Crossing the Road
Sep 19, 2009
26,258
16,985
786
Holts Summit, Missouri
Dan,

Even my games can not cause death without obvious damage. Since death rapid and birds in fast growing lifestage, consider feed as first suspect. Are they getting acces to something that might be poisionus? Also heat.
 

Chickens&Ducks

In the Brooder
8 Years
Aug 5, 2011
20
0
22
Virginia
Yes, we had one last year. No reason, just found her dead in the bottom of the coop. No sign of disease, infection, attack. She was locked safely in the coop from predators. We watched the other chickens for disease and held the eggs for a few days.
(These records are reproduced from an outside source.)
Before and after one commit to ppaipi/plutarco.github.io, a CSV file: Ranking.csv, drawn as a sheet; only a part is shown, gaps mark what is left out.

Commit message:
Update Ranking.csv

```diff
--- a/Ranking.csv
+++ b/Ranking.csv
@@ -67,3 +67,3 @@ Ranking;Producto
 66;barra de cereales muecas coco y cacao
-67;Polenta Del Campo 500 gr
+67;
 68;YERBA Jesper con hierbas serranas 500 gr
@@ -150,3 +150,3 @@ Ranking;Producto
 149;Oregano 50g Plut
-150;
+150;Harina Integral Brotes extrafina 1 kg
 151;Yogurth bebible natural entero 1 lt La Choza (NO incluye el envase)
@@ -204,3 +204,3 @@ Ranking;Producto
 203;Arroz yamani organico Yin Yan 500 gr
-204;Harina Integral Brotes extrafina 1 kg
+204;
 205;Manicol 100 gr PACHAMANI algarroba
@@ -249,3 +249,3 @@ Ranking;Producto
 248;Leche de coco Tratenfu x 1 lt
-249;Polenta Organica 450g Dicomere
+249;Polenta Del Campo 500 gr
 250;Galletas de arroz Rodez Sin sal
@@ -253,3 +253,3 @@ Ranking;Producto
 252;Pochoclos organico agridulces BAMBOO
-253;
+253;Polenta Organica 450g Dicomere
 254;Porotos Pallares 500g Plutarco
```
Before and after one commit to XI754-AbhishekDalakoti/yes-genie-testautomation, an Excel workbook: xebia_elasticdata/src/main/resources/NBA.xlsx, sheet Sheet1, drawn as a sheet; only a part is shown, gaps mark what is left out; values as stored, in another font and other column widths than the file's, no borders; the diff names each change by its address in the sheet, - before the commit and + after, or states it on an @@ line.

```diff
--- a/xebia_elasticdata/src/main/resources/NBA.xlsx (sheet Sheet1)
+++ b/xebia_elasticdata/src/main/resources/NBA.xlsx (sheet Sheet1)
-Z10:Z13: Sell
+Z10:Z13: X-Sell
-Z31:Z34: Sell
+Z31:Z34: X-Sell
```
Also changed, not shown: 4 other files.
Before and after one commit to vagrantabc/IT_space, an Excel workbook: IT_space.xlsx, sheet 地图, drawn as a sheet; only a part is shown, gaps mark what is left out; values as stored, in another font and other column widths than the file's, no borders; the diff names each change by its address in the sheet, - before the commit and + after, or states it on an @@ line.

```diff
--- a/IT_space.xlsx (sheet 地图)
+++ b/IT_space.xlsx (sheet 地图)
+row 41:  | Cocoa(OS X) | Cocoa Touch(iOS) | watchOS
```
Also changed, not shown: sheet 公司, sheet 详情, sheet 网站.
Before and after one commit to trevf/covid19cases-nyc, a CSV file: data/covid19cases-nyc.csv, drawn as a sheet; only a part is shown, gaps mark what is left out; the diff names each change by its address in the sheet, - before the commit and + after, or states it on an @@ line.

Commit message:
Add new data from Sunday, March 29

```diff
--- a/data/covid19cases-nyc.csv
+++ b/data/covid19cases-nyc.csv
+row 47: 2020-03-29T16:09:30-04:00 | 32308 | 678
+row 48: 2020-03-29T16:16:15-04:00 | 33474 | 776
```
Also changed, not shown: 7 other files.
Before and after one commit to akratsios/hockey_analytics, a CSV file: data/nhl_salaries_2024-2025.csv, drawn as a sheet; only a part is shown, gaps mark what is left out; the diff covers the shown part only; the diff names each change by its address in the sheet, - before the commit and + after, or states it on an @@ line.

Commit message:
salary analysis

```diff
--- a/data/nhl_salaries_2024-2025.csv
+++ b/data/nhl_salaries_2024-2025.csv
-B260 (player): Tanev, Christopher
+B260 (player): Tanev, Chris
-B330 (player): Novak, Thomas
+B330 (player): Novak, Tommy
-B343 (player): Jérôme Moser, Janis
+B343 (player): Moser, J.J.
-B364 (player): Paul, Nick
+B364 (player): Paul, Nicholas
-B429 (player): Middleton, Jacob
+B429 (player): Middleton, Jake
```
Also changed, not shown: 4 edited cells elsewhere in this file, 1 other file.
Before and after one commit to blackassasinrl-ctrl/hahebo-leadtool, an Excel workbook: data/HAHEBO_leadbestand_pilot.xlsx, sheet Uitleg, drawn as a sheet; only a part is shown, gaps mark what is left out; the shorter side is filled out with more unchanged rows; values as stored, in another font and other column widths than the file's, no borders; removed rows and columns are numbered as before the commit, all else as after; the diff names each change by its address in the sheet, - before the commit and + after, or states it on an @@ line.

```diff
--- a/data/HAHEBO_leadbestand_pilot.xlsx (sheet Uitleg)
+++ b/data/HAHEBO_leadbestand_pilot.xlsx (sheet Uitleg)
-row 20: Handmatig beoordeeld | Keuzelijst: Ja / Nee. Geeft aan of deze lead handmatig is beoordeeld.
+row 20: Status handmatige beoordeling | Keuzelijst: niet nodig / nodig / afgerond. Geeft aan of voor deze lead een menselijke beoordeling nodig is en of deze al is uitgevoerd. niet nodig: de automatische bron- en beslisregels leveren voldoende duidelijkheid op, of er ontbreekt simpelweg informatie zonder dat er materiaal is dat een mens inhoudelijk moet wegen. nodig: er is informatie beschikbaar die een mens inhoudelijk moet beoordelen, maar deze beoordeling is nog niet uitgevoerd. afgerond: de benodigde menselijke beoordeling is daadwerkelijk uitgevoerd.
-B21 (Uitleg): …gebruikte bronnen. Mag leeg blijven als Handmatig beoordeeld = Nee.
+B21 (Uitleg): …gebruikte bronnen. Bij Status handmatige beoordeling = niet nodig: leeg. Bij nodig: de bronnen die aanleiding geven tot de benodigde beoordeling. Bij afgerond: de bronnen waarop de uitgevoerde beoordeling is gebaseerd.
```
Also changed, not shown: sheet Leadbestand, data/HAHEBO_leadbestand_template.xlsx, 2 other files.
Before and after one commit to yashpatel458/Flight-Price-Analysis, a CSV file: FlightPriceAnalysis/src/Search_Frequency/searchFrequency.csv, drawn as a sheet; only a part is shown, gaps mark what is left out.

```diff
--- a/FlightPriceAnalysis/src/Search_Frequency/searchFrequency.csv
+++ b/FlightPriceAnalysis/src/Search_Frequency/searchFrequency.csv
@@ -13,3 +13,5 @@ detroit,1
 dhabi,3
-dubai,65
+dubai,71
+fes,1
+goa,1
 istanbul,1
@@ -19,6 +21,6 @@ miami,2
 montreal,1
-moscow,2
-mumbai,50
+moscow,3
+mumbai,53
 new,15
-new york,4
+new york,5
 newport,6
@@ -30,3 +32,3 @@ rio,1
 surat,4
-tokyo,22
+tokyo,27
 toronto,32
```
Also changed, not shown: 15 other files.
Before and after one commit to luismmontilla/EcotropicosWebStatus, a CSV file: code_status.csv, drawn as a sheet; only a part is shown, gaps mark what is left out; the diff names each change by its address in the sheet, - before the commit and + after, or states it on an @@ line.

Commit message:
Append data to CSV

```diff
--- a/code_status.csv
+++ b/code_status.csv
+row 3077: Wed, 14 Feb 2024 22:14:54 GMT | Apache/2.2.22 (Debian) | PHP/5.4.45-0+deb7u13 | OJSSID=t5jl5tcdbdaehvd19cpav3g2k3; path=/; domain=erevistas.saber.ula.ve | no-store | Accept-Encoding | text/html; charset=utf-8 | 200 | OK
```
Everything was fine, still haven't found out why.
 

Mrs. K

Free Ranging
Nov 12, 2009
8,376
9,582
596
western South Dakota
Yes, there can be unexplained deaths. A malformation of an organ, such as a heart, just like in people. Sometimes things just die. Looking at the list of the above poster is not a bad idea, but really most of those things would effect a larger number of birds. And except for the possible poison, you would see signs of distress in the whole or most of the flock.

If you start losing several birds, say 3-4 in a weeks time, you really do need to look at the environment, but an occasional, for no reason, so signs death, it is a bit discouraging, but does happen through no fault of the owner. It should not happen often, but it can happen occasionally. And a bit more often, when one has the number of chickens that you have.

If you are breeding and raising your own, you should be keeping careful records, and of course not breeding or raising up anything that is not vigorously alive and ages well.

MrsK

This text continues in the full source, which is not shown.